Russian President Vladimir Putin talked with Russia news agency ITAR TASS ahead of the BRICS summit.
Q: The BRICS association, whose significance is increasing in the modern multi-polar world, could advance important changes in international relations. What is the agenda, and what plans do you, as the Russian leader, consider it important to discuss with your BRICS partners at the upcoming summit?

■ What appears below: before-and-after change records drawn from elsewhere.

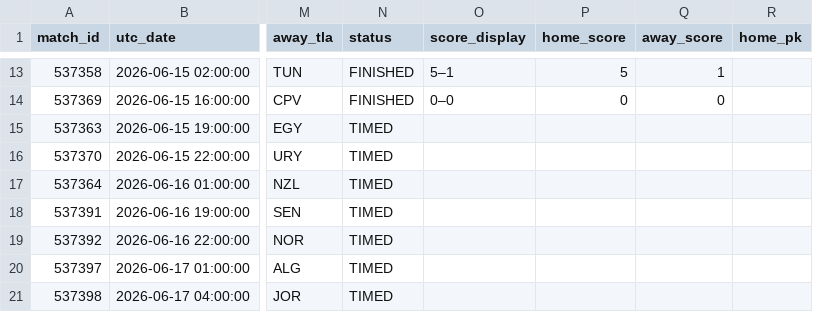
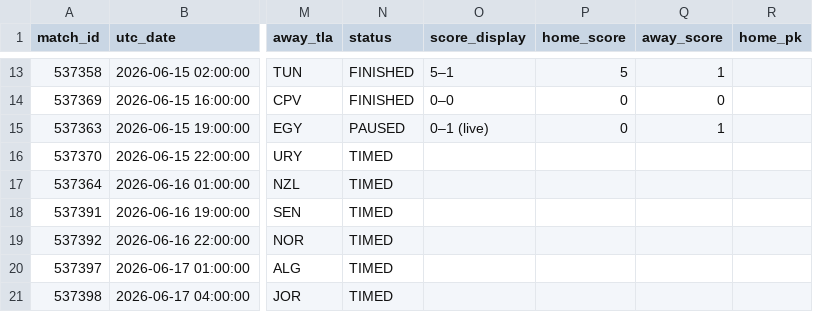
Before and after one commit to smach/worldcup26, a CSV file: data/chat_data.csv, drawn as a sheet; only a part is shown, gaps mark what is left out; the diff names each change by its address in the sheet, - before the commit and + after, or states it on an @@ line.

```diff
--- a/data/chat_data.csv
+++ b/data/chat_data.csv
-N15 (status): TIMED
+N15 (status): PAUSED
-O15 (score_display): (empty)
+O15 (score_display): 0–1 (live)
-P15 (home_score): (empty)
+P15 (home_score): 0
-Q15 (away_score): (empty)
+Q15 (away_score): 1
```
Also changed, not shown: 6 other files.
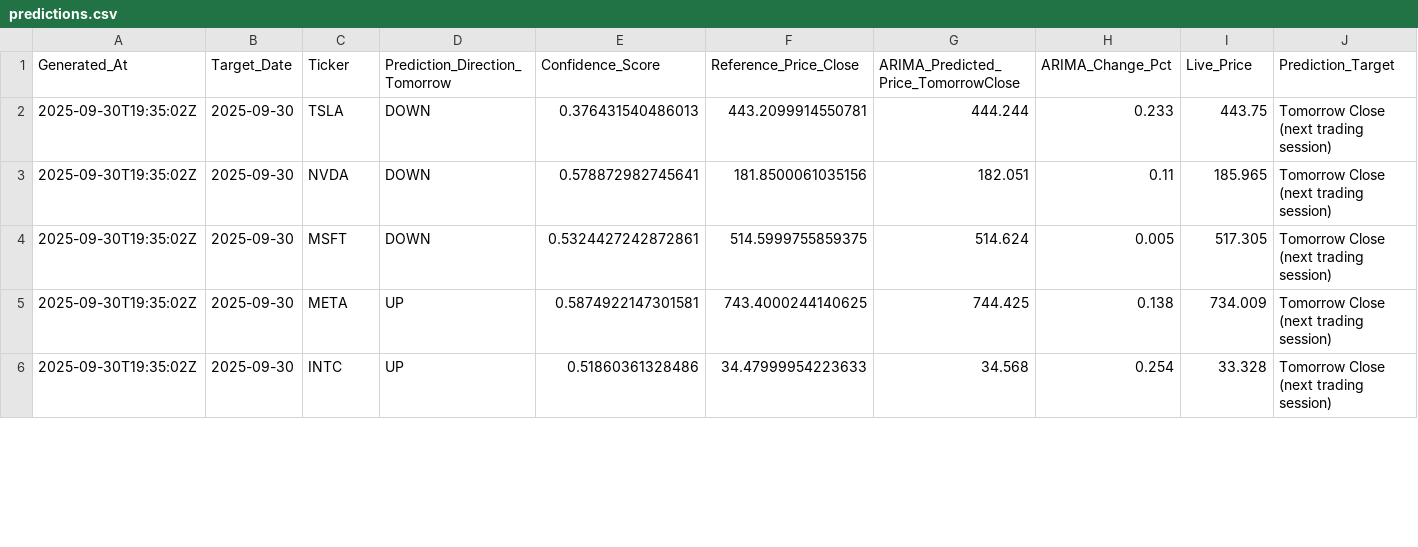
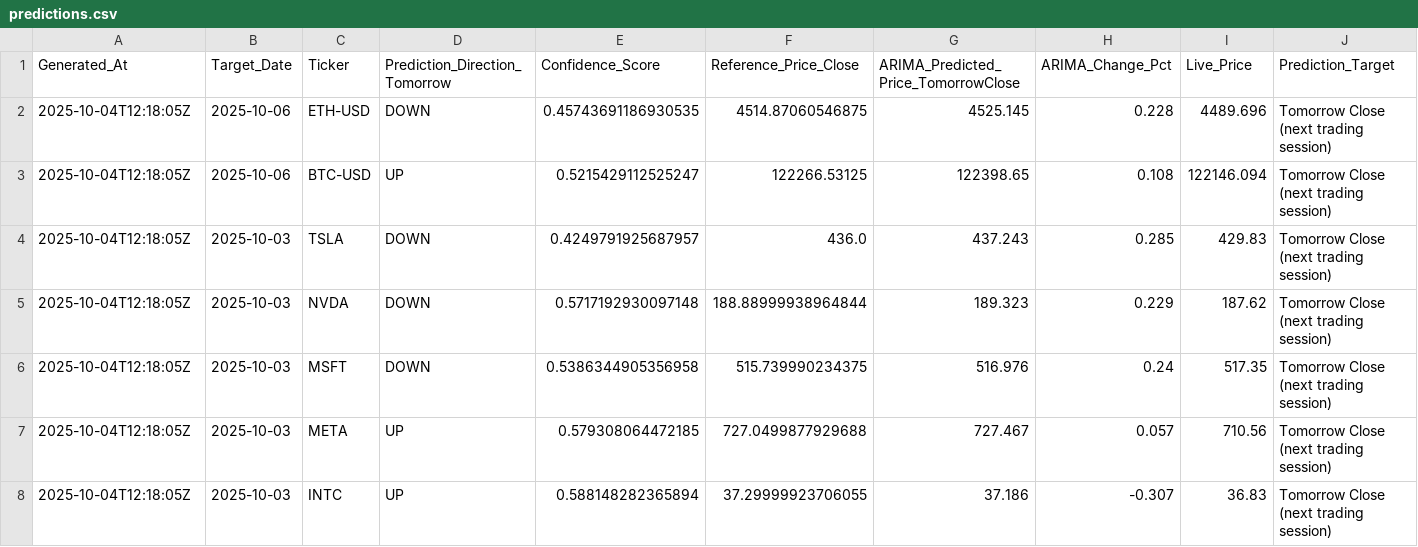
Before and after one commit to souhailchenaoua/QuantCast, a CSV file: docs/predictions.csv, drawn as a sheet; only a part is shown; addresses are those after the commit; rows hold the shown columns only; the diff covers the shown part only; the diff names each change by its address in the sheet, - before the commit and + after, or states it on an @@ line.

```diff
--- a/docs/predictions.csv
+++ b/docs/predictions.csv
+row 2: 2025-10-04T12:18:05Z | 2025-10-06 | ETH-USD | DOWN | 0.45743691186930535 | 4514.87060546875 | 4525.145 | 0.228 | 4489.696 | Tomorrow Close (next trading session)
+row 3: 2025-10-04T12:18:05Z | 2025-10-06 | BTC-USD | UP | 0.5215429112525247 | 122266.53125 | 122398.65 | 0.108 | 122146.094 | Tomorrow Close (next trading session)
-A4:A8 (Generated_At): 2025-09-30T19:35:02Z
+A4:A8 (Generated_At): 2025-10-04T12:18:05Z
-B4:B8 (Target_Date): 2025-09-30
+B4:B8 (Target_Date): 2025-10-03
-E4 (Confidence_Score): 0.376431540486013
+E4 (Confidence_Score): 0.4249791925687957
-F4 (Reference_Price_Close): 443.2099914550781
+F4 (Reference_Price_Close): 436.0
-G4: 444.244
+G4: 437.243
-H4 (ARIMA_Change_Pct): 0.233
+H4 (ARIMA_Change_Pct): 0.285
-I4 (Live_Price): 443.75
+I4 (Live_Price): 429.83
-E5 (Confidence_Score): 0.578872982745641
+E5 (Confidence_Score): 0.5717192930097148
-F5 (Reference_Price_Close): 181.8500061035156
+F5 (Reference_Price_Close): 188.88999938964844
-G5: 182.051
+G5: 189.323
-H5 (ARIMA_Change_Pct): 0.11
+H5 (ARIMA_Change_Pct): 0.229
-I5 (Live_Price): 185.965
+I5 (Live_Price): 187.62
-E6 (Confidence_Score): 0.5324427242872861
+E6 (Confidence_Score): 0.5386344905356958
-F6 (Reference_Price_Close): 514.5999755859375
+F6 (Reference_Price_Close): 515.739990234375
-G6: 514.624
+G6: 516.976
-H6 (ARIMA_Change_Pct): 0.005
+H6 (ARIMA_Change_Pct): 0.24
-I6 (Live_Price): 517.305
+I6 (Live_Price): 517.35
-E7 (Confidence_Score): 0.5874922147301581
+E7 (Confidence_Score): 0.579308064472185
-F7 (Reference_Price_Close): 743.4000244140625
+F7 (Reference_Price_Close): 727.0499877929688
-G7: 744.425
+G7: 727.467
-H7 (ARIMA_Change_Pct): 0.138
+H7 (ARIMA_Change_Pct): 0.057
-I7 (Live_Price): 734.009
+I7 (Live_Price): 710.56
-E8 (Confidence_Score): 0.51860361328486
+E8 (Confidence_Score): 0.588148282365894
-F8 (Reference_Price_Close): 34.47999954223633
+F8 (Reference_Price_Close): 37.29999923706055
-G8: 34.568
+G8: 37.186
-H8 (ARIMA_Change_Pct): 0.254
+H8 (ARIMA_Change_Pct): -0.307
-I8 (Live_Price): 33.328
+I8 (Live_Price): 36.83
```
Also changed, not shown: 2 removed rows and 21 edited cells elsewhere in this file, 2 other files.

A: The modern world is indeed multi-polar, complex, and dynamic – this is objective reality. Any attempts to create a model of international relations where all decisions are made within a single ‘pole’ are ineffective, malfunction regularly, and are ultimately set to fail.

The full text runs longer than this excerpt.